Hello, thank you for dropping in. We are adjusting to the changing routines that a new academic year brings, although things won't really settle until The Mathematician goes back to university on Saturday.
I must admit that I am in a bit of a slump. When my head feels full of cotton wool and my heart is sagging, the Best Beloved knows that I need to go to a high place, literally and geographically, and on Sunday afternoon that's just what we did. We drove to Church Stretton and took The Burway, an ancient route which leads up the Long Mynd. Mynydd is the Welsh word for "mountain" and so this is Shropshire's Long Mountain, a rocky plateau about ten miles long in the Shropshire Hills - of course, if you were one of Malcolm Saville's Lone Piners you will know it well. It's heathland and moorland, grazed by sheep and ponies, and we just missed the heather, we must go a little earlier next year to catch its purple glory.
We stopped to look back down at Church Stretton, so far below us that it looks like Toytown
Eventually we reached the far end of the plateau and got out of the car. This is the Starboard Way, a route for walkers and riders. It was chilly up there and windy, it's always windy -
Now the wind is put to good purpose up here: there has been a gliding club here since the 1930s and we spent a while watching them take off and swoop around the sky. The sheep didn't seem to be particularly bothered, they must be used to it!
And how did we know that we had reached the far end of the plateau? This is how -
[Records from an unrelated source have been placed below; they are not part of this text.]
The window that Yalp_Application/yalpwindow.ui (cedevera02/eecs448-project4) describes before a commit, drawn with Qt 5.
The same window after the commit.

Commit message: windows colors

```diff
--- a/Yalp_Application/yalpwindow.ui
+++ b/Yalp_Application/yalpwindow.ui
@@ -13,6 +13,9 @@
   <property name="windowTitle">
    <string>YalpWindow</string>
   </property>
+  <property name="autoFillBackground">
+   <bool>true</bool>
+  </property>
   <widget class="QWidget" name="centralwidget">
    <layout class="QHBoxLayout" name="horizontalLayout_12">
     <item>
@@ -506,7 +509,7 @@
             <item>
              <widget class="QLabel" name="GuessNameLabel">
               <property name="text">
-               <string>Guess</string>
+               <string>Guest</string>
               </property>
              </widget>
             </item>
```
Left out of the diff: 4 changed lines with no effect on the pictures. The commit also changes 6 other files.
Once, in our folly, we drove down this road in a car laden with children and camping gear. Never again! We go the long way round now to the valley below, but we didn't do that this time. No, we stood on the Mynd and drank in this view of the valley - I have made it extra large for you in the hope of conveying some of its glory -
I am so sorry that it's not bathed in golden sunshine but do you see what I mean? Glorious. I find these kind of views very stirring, perhaps because it evokes a non-existent romantic, rural idyll, perhaps because it appears to be untainted by the man-made ugliness of the industrial revolution (although goodness knows I am eternally gratefully for that revolution), perhaps because I consider a patchwork of fields and hedgerows like this to be very English, and I am English, apart from the eighth that's Irish. I can hear Ralph Vaughan Williams playing in my head when I look at this!
We stayed up there for a couple of hours and I came down with the cotton wool blown away and my heart lifted.
See you soon.
Love, Mrs Tiggywinkle x